Matu Collins wrote:I steep nettle overnight in cold water
Doc Jones wrote:It's possible to make tea making as complicated as you like but there probably aren't very many medicinal reasons to make it complicated.
Boil the water.
Remove the pot from the heat.
Toss in the herbs and cover.
When it's cool enough to drink, it's ready.
That said, some plants actually prefer cold infusion rather than hot. Typical examples would be plants that depend on a lot of volatile oils for their medicinal punch (lemon balm and its other minty cousins, Uva ursi and nettles are good examples) and plants that contain a lot of mucilage or starches like marshmallow and its cousins, slippery elm, burdock etc...
I think so long as you don't boil your lemon balm or nettles and be sure to use a lid and shake all the good stuff off the lid and back into the pot, you'll probably be fine.
Also note that if you get plantain even remotely hot it turns into potassium-rich, green water with no medicinal benefit whatsoever. Use it fresh or juice it and keep the juice in an ice cube tray in the freezer for easy dosing.
Steven Feil wrote:And to make it even more simple (KISS), just add your herb to water, stir and drink it down the hatch.
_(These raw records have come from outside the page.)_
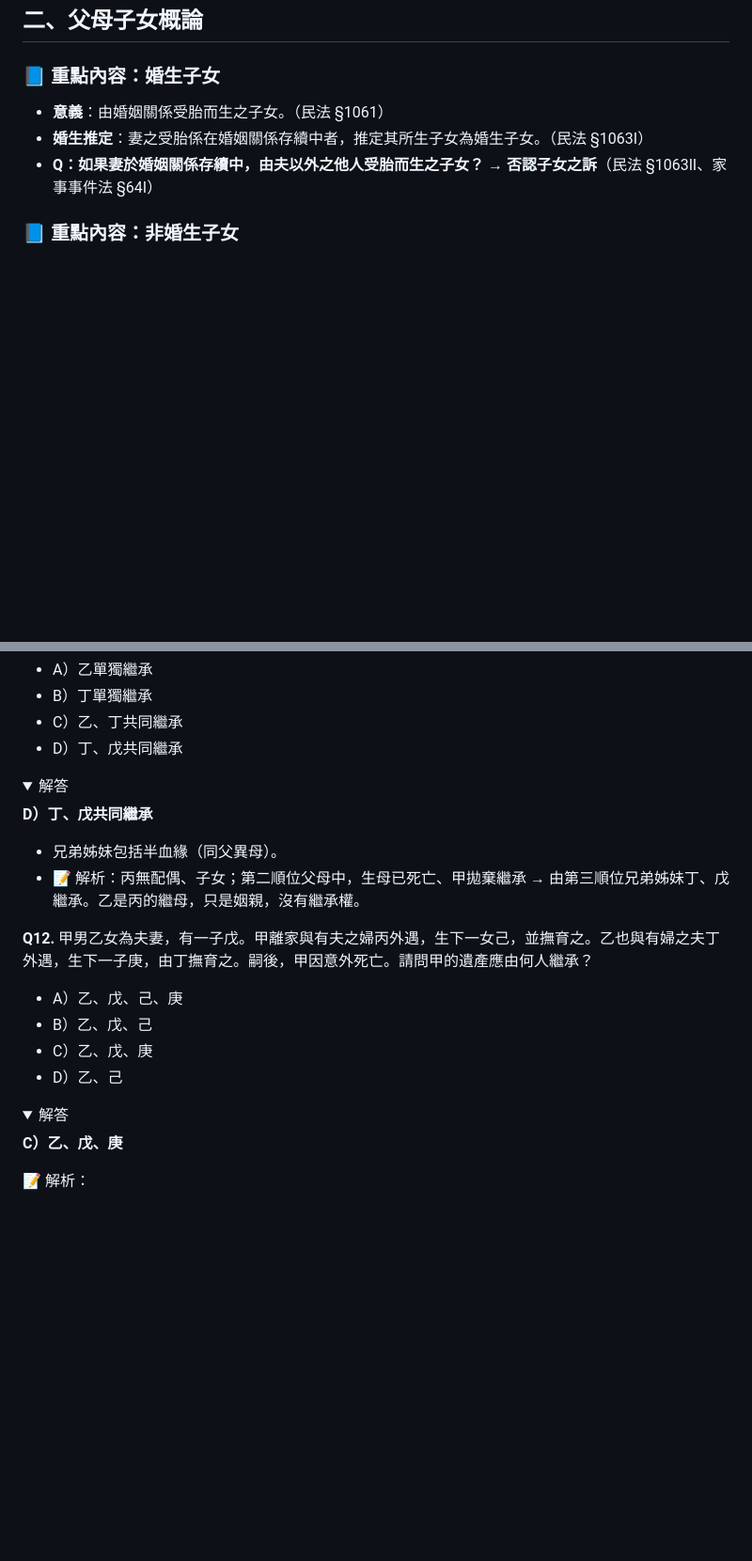
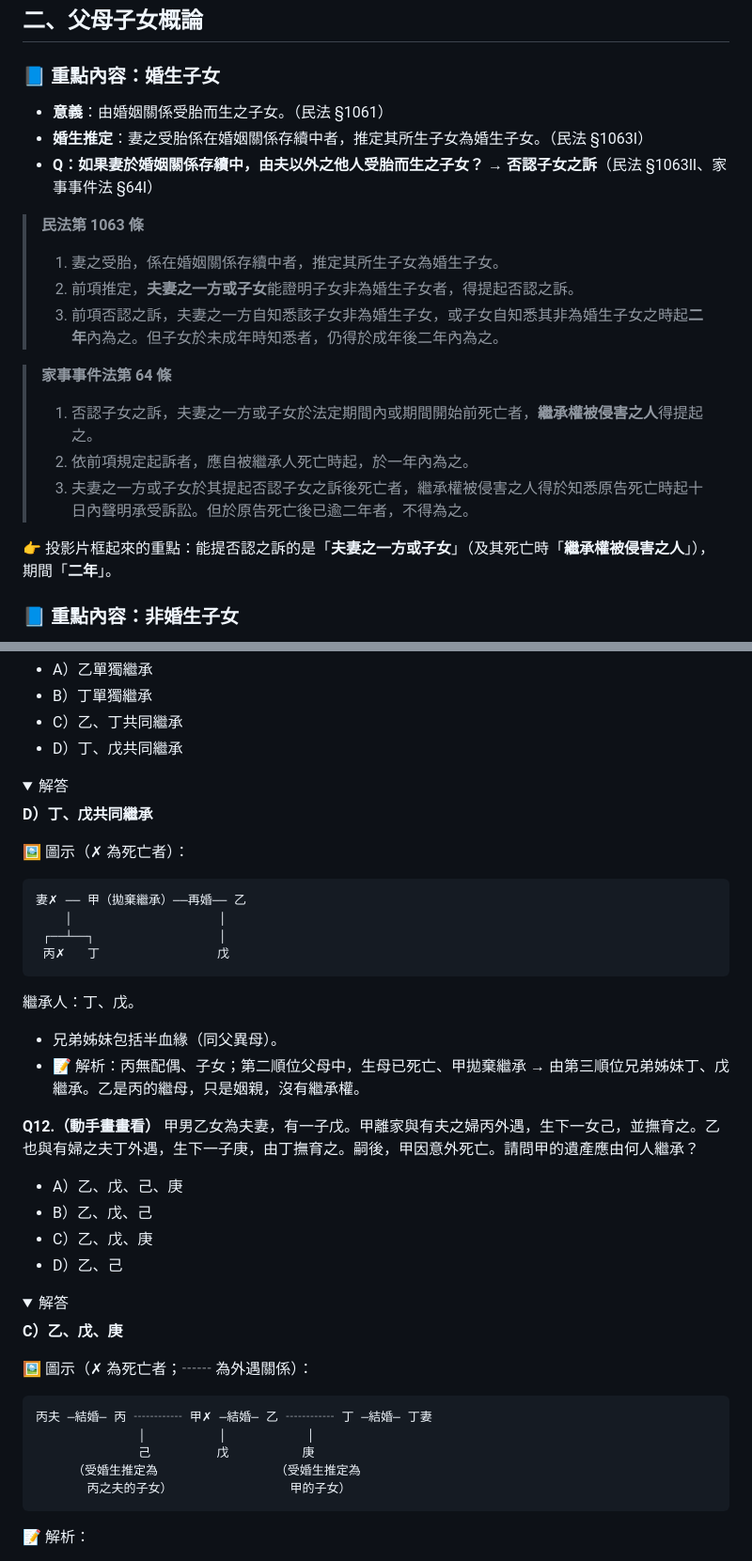
Before and after one commit to jwz0703/my-vocabulary-app, a Markdown page: notes/性別平權與生活法律-第三週.md, 2 parts joined by grey strips. Shown at 94% size. Drawn GitHub-style; folded sections open; blank space fills up the shorter version.

````diff
--- a/notes/性別平權與生活法律-第三週.md
+++ b/notes/性別平權與生活法律-第三週.md
@@ -121,6 +154,18 @@
 - **婚生推定**：妻之受胎係在婚姻關係存續中者，推定其所生子女為婚生子女。（民法 §1063Ⅰ）
 - **Q：如果妻於婚姻關係存續中，由夫以外之他人受胎而生之子女？**
   → **否認子女之訴**（民法 §1063Ⅱ、家事事件法 §64Ⅰ）
+
+> **民法第 1063 條**
+> 1. 妻之受胎，係在婚姻關係存續中者，推定其所生子女為婚生子女。
+> 2. 前項推定，**夫妻之一方或子女**能證明子女非為婚生子女者，得提起否認之訴。
+> 3. 前項否認之訴，夫妻之一方自知悉該子女非為婚生子女，或子女自知悉其非為婚生子女之時起**二年**內為之。但子女於未成年時知悉者，仍得於成年後二年內為之。
+
+> **家事事件法第 64 條**
+> 1. 否認子女之訴，夫妻之一方或子女於法定期間內或期間開始前死亡者，**繼承權被侵害之人**得提起之。
+> 2. 依前項規定起訴者，應自被繼承人死亡時起，於一年內為之。
+> 3. 夫妻之一方或子女於其提起否認子女之訴後死亡者，繼承權被侵害之人得於知悉原告死亡時起十日內聲明承受訴訟。但於原告死亡後已逾二年者，不得為之。
+
+👉 投影片框起來的重點：能提否認之訴的是「**夫妻之一方或子女**」（及其死亡時「**繼承權被侵害之人**」），期間「**二年**」。
 
 ### 📘 重點內容：非婚生子女
 
@@ -275,12 +344,23 @@
 
 **D）丁、戊共同繼承**
 
+🖼️ 圖示（✗ 為死亡者）：
+
+```
+妻✗ ── 甲（拋棄繼承）──再婚── 乙
+    │                    │
+ ┌──┴──┐                 │
+ 丙✗   丁                戊
+```
+
+繼承人：丁、戊。
+
 - 兄弟姊妹包括半血緣（同父異母）。
 - 📝 解析：丙無配偶、子女；第二順位父母中，生母已死亡、甲拋棄繼承 → 由第三順位兄弟姊妹丁、戊繼承。乙是丙的繼母，只是姻親，沒有繼承權。
 
 </details>
 
-**Q12.**
+**Q12.（動手畫畫看）**
 甲男乙女為夫妻，有一子戊。甲離家與有夫之婦丙外遇，生下一女己，並撫育之。乙也與有婦之夫丁外遇，生下一子庚，由丁撫育之。嗣後，甲因意外死亡。請問甲的遺產應由何人繼承？
 
 - A）乙、戊、己、庚
@@ -292,6 +372,16 @@
 <summary>解答</summary>
 
 **C）乙、戊、庚**
+
+🖼️ 圖示（✗ 為死亡者；┄┄ 為外遇關係）：
+
+```
+丙夫 ─結婚─ 丙 ┄┄┄┄ 甲✗ ─結婚─ 乙 ┄┄┄┄ 丁 ─結婚─ 丁妻
+              │          │           │
+              己         戊          庚
+     （受婚生推定為                （受婚生推定為
+       丙之夫的子女）                甲的子女）
+```
 
 📝 解析：
 
````
Also changed, not shown: other parts of notes/性別平權與生活法律-第三週.md (+65 -8 lines).
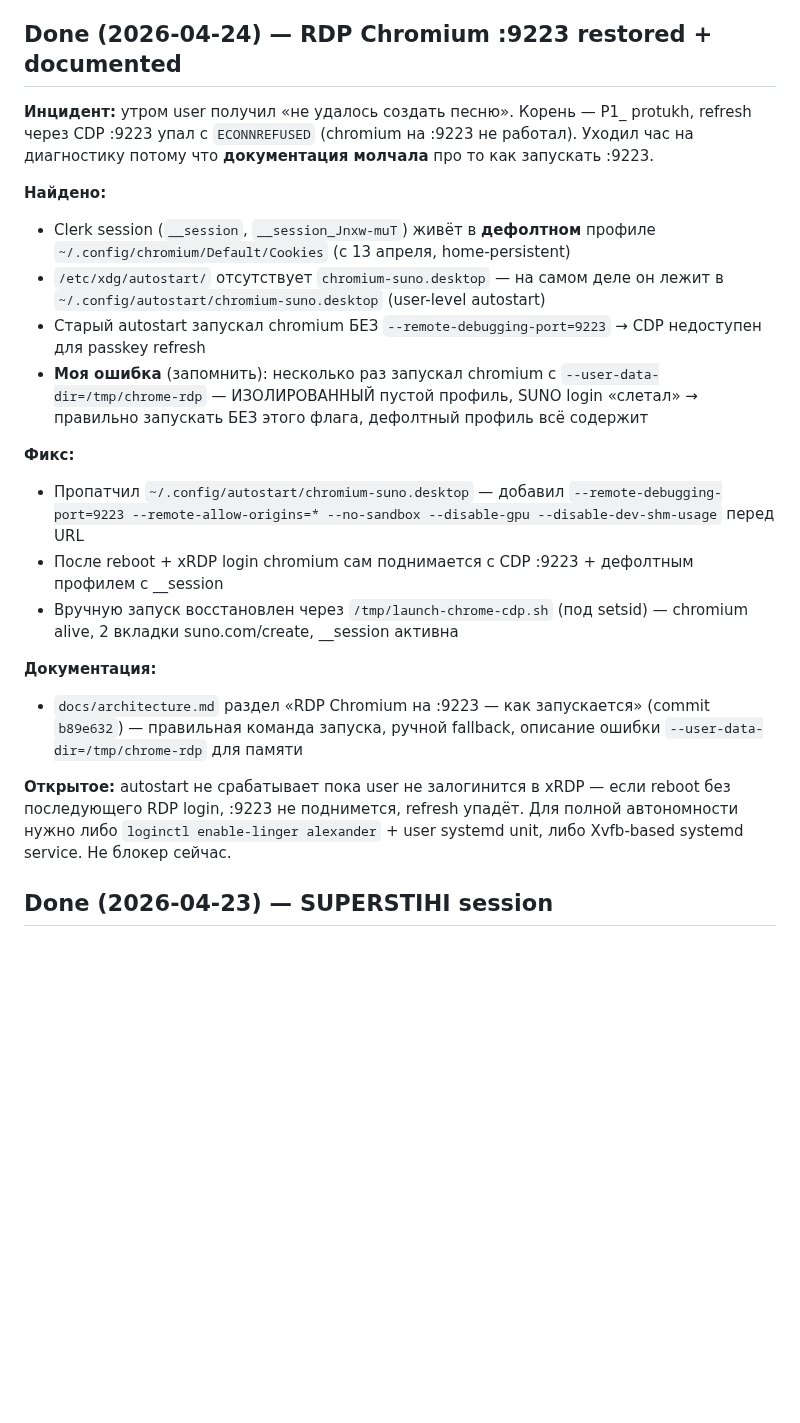
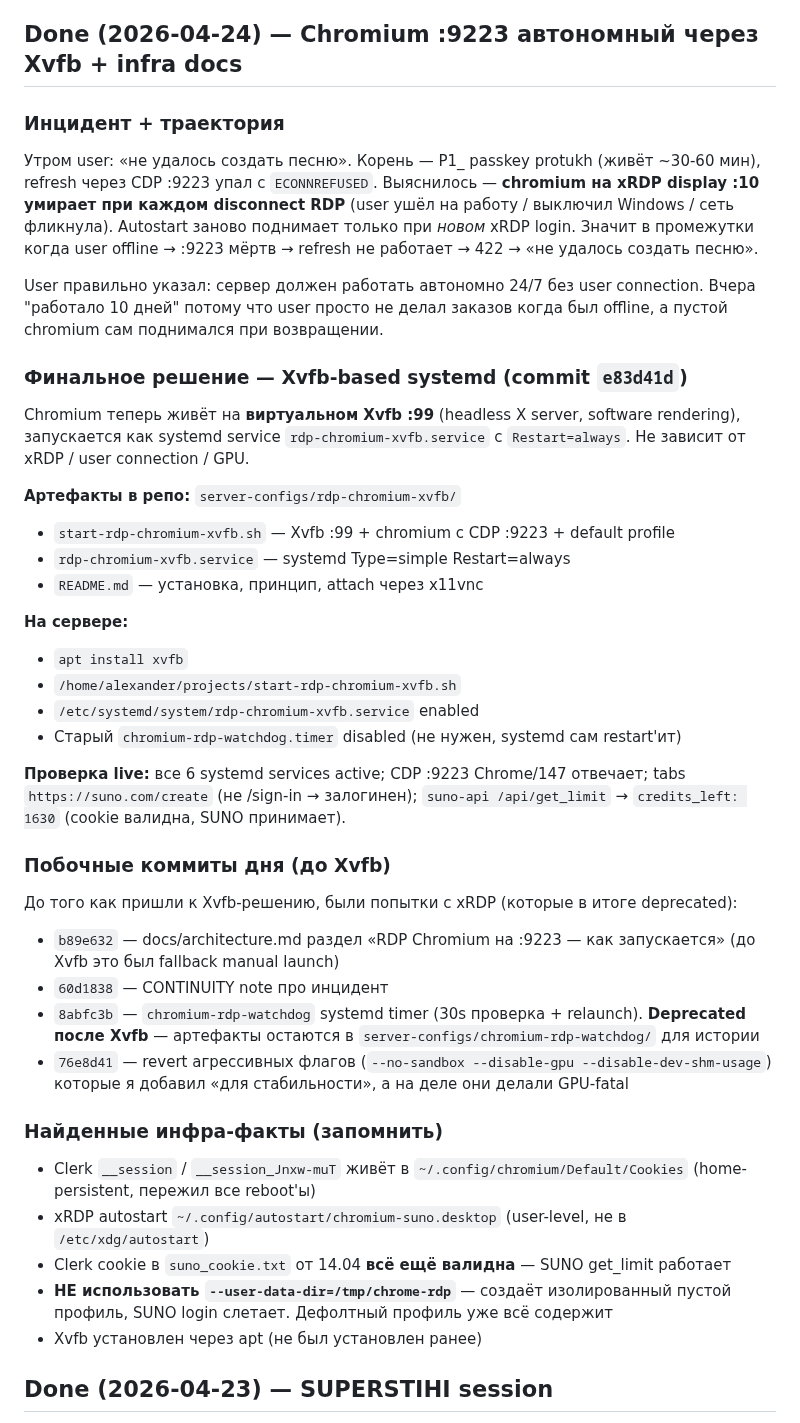
Before and after one commit to papavini/moyapesnya, a Markdown page: CONTINUITY.md, the part around the change. Rendered like a GitHub page; blank space fills up the shorter version.

Commit message:
docs: итог 24.04 — SUPERSTIHI + Xvfb-based chromium :9223
CONTINUITY.md:
- Полное описание today'шнего инцидента с :9223 и перехода на Xvfb
- Траектория: автостарт-патч → watchdog (deprecated) → Xvfb (final)
- Инфра-факты для памяти: где живёт __session, autostart location,
  важное не-использование --user-data-dir=/tmp/chrome-rdp

README.md:
- Обновлена таблица сервисов: deprecated '--chromium + watchdog :9222'
  запись убрана, добавлены rhyme-sidecar (:3100) и rdp-chromium-xvfb (:9223)
- Ссылки на server-configs/ документацию каждого

Коммиты за 2 дня (сохраняются в истории):
  03be7bf feat(rhymes): Python phonetic rhyme detector sidecar
  4d53a83 docs(continuity): Step 1 deployed
  1015847 feat(cost): -35% Haiku 4.5 + rewriter без thinking
  85954e9 docs(ai): sync stale headers
  318d04b chore(pipeline): REWRITE_TIMEOUT 90→150s
  b660fd4 fix(rewriter): вернуть thinking budget=3000
  0775829 feat(archive): сохранение доставленных песен
  a19d6fb SUPERSTIHI — user «прям нравится!!!»
  b89e632 fix(docs): RDP Chromium :9223 launch (до Xvfb)
  60d1838 docs(continuity): :9223 incident
  8abfc3b feat(ops): chromium-rdp-watchdog (deprecated после Xvfb)
  76e8d41 fix(watchdog): remove aggressive flags
  e83d41d fix(infra): chromium на Xvfb :99 — автономно 24/7
  (этот) docs: итог SUPERSTIHI + Xvfb

Co-Authored-By: Claude Opus 4.7 (1M context) <noreply@anthropic.com>

```diff
--- a/CONTINUITY.md
+++ b/CONTINUITY.md
@@ -83,25 +83,46 @@ Credits списываются. Повторная генерация обычн
 - **Phase 4 COMPLETE (commits d967c5d + 69032b1):** src/ai/analyzer.js → understandSubject() возвращает портрет JSON (8 полей, валидация по shape). Pipeline: U → G → C → R, портрет передаётся всем downstream. Graceful degradation если portrait=null (30s timeout). Live тест после grounding fix подтвердил: «пёс»/«лабрадор»/«хвост» появляются в финальном тексте; logGroundingCheck даёт visibility на draft и rewritten этапах. Документация: `.planning/phases/04-subject-understanding/{04-RESEARCH,04-IMPLEMENTATION,04-VERIFICATION,04-SUMMARY}.md`.
 - **Live результат Зевс v2 (после grounding fix):** «чёрный пёс» в строке 1 [Куплет 1], «лабрадор» в строке 6, рефрен «Зевс на Олимпе? Нет — Зевс у лужи!». 3 конкретные сцены (лужа / голова на коленях / шланг и брызги), wordplay поверх grounding, тон cheeky/playful. Узнаваемость подтверждена. **Остаточный долг (Phase 5 калибровка):** критик Sonnet 4.6 пропустил fake rhymes («всё/по-своему», «глаза/тебя», «всё/кино»); метрические шероховатости («по-своему» как costyль для рифмы), 2× «вот ___» как филлер; [Финал] всего 2 строки — не Phase 4 проблемы, это критик/rewriter не дожимает на rhyme_quality.
 
-## Done (2026-04-24) — RDP Chromium :9223 restored + documented
+## Done (2026-04-24) — Chromium :9223 **автономный** через Xvfb + infra docs
 
-**Инцидент:** утром user получил «не удалось создать песню». Корень — P1_ protukh, refresh через CDP :9223 упал с `ECONNREFUSED` (chromium на :9223 не работал). Уходил час на диагностику потому что **документация молчала** про то как запускать :9223.
+### Инцидент + траектория
 
-**Найдено:**
-- Clerk session (`__session`, `__session_Jnxw-muT`) живёт в **дефолтном** профиле `~/.config/chromium/Default/Cookies` (c 13 апреля, home-persistent)
-- `/etc/xdg/autostart/` отсутствует `chromium-suno.desktop` — на самом деле он лежит в `~/.config/autostart/chromium-suno.desktop` (user-level autostart)
-- Старый autostart запускал chromium БЕЗ `--remote-debugging-port=9223` → CDP недоступен для passkey refresh
-- **Моя ошибка** (запомнить): несколько раз запускал chromium с `--user-data-dir=/tmp/chrome-rdp` — ИЗОЛИРОВАННЫЙ пустой профиль, SUNO login «слетал» → правильно запускать БЕЗ этого флага, дефолтный профиль всё содержит
+Утром user: «не удалось создать песню». Корень — P1_ passkey protukh (живёт ~30-60 мин), refresh через CDP :9223 упал с `ECONNREFUSED`. Выяснилось — **chromium на xRDP display :10 умирает при каждом disconnect RDP** (user ушёл на работу / выключил Windows / сеть фликнула). Autostart заново поднимает только при _новом_ xRDP login. Значит в промежутки когда user offline → :9223 мёртв → refresh не работает → 422 → «не удалось создать песню».
 
-**Фикс:**
-- Пропатчил `~/.config/autostart/chromium-suno.desktop` — добавил `--remote-debugging-port=9223 --remote-allow-origins=* --no-sandbox --disable-gpu --disable-dev-shm-usage` перед URL
-- После reboot + xRDP login chromium сам поднимается с CDP :9223 + дефолтным профилем с __session
-- Вручную запуск восстановлен через `/tmp/launch-chrome-cdp.sh` (под setsid) — chromium alive, 2 вкладки suno.com/create, __session активна
+User правильно указал: сервер должен работать автономно 24/7 без user connection. Вчера "работало 10 дней" потому что user просто не делал заказов когда был offline, а пустой chromium сам поднимался при возвращении.
 
-**Документация:**
-- `docs/architecture.md` раздел «RDP Chromium на :9223 — как запускается» (commit `b89e632`) — правильная команда запуска, ручной fallback, описание ошибки `--user-data-dir=/tmp/chrome-rdp` для памяти
+### Финальное решение — Xvfb-based systemd (commit `e83d41d`)
 
-**Открытое:** autostart не срабатывает пока user не залогинится в xRDP — если reboot без последующего RDP login, :9223 не поднимется, refresh упадёт. Для полной автономности нужно либо `loginctl enable-linger alexander` + user systemd unit, либо Xvfb-based systemd service. Не блокер сейчас.
+Chromium теперь живёт на **виртуальном Xvfb :99** (headless X server, software rendering), запускается как systemd service `rdp-chromium-xvfb.service` с `Restart=always`. Не зависит от xRDP / user connection / GPU.
+
+**Артефакты в репо:** `server-configs/rdp-chromium-xvfb/`
+- `start-rdp-chromium-xvfb.sh` — Xvfb :99 + chromium с CDP :9223 + default profile
+- `rdp-chromium-xvfb.service` — systemd Type=simple Restart=always
+- `README.md` — установка, принцип, attach через x11vnc
+
+**На сервере:**
+- `apt install xvfb`
+- `/home/alexander/projects/start-rdp-chromium-xvfb.sh`
+- `/etc/systemd/system/rdp-chromium-xvfb.service` enabled
+- Старый `chromium-rdp-watchdog.timer` disabled (не нужен, systemd сам restart'ит)
+
+**Проверка live:** все 6 systemd services active; CDP :9223 Chrome/147 отвечает; tabs `https://suno.com/create` (не /sign-in → залогинен); `suno-api /api/get_limit` → `credits_left: 1630` (cookie валидна, SUNO принимает).
+
+### Побочные коммиты дня (до Xvfb)
+
+До того как пришли к Xvfb-решению, были попытки с xRDP (которые в итоге deprecated):
+- `b89e632` — docs/architecture.md раздел «RDP Chromium на :9223 — как запускается» (до Xvfb это был fallback manual launch)
+- `60d1838` — CONTINUITY note про инцидент
+- `8abfc3b` — `chromium-rdp-watchdog` systemd timer (30s проверка + relaunch). **Deprecated после Xvfb** — артефакты остаются в `server-configs/chromium-rdp-watchdog/` для истории
+- `76e8d41` — revert агрессивных флагов (`--no-sandbox --disable-gpu --disable-dev-shm-usage`) которые я добавил «для стабильности», а на деле они делали GPU-fatal
+
+### Найденные инфра-факты (запомнить)
+
+- Clerk `__session` / `__session_Jnxw-muT` живёт в `~/.config/chromium/Default/Cookies` (home-persistent, пережил все reboot'ы)
+- xRDP autostart `~/.config/autostart/chromium-suno.desktop` (user-level, не в `/etc/xdg/autostart`)
+- Clerk cookie в `suno_cookie.txt` от 14.04 **всё ещё валидна** — SUNO get_limit работает
+- **НЕ использовать `--user-data-dir=/tmp/chrome-rdp`** — создаёт изолированный пустой профиль, SUNO login слетает. Дефолтный профиль уже всё содержит
+- Xvfb установлен через apt (не был установлен ранее)
 
 ## Done (2026-04-23) — SUPERSTIHI session
 
```
Also changed, not shown: README.md (+4 -2 lines).
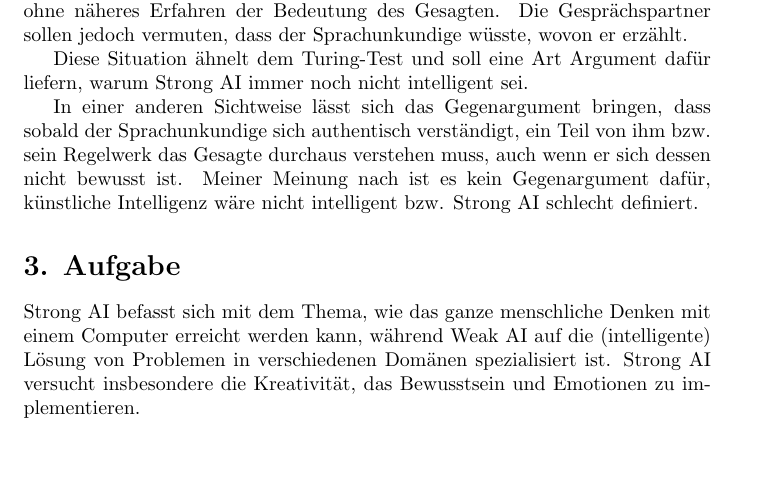
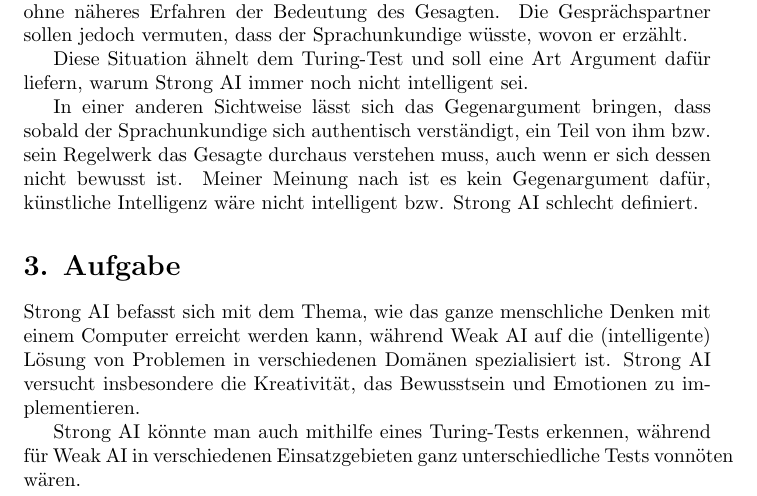
Before and after one commit to EsGeh/KI_SS_2015_uebungszettel, a LaTeX document (ki_loesung01.tex): part of the page, cut so that both start at the same text, the shorter picture padded with empty space. Compiled offline with pdfLaTeX.

Commit message:
final version

```diff
--- a/ki_loesung01.tex
+++ b/ki_loesung01.tex
@@ -18,4 +21,6 @@ In einer anderen Sichtweise l\"asst sich das Gegenargument bringen, dass sobald
 
 Strong AI befasst sich mit dem Thema, wie das ganze menschliche Denken mit einem Computer erreicht werden kann, w\"ahrend Weak AI auf die (intelligente) L\"osung von Problemen in verschiedenen Dom\"anen spezialisiert ist. Strong AI versucht insbesondere die Kreativit\"at, das Bewusstsein und Emotionen zu implementieren.
 
+Strong AI k\"onnte man auch mithilfe eines Turing-Tests erkennen, w\"ahrend f\"ur Weak AI in verschiedenen Einsatzgebieten ganz unterschiedliche Tests vonn\"oten w\"aren.
+
 \end{document}
```
Also changed, not shown: ki_loesung01.pdf, ki_loesung01.tex (3 more changed lines).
This works better with finely ground herb and/or you don't plan on straining. This is how I do it most of the time. There is also less possible heat damage to the properties of the plant.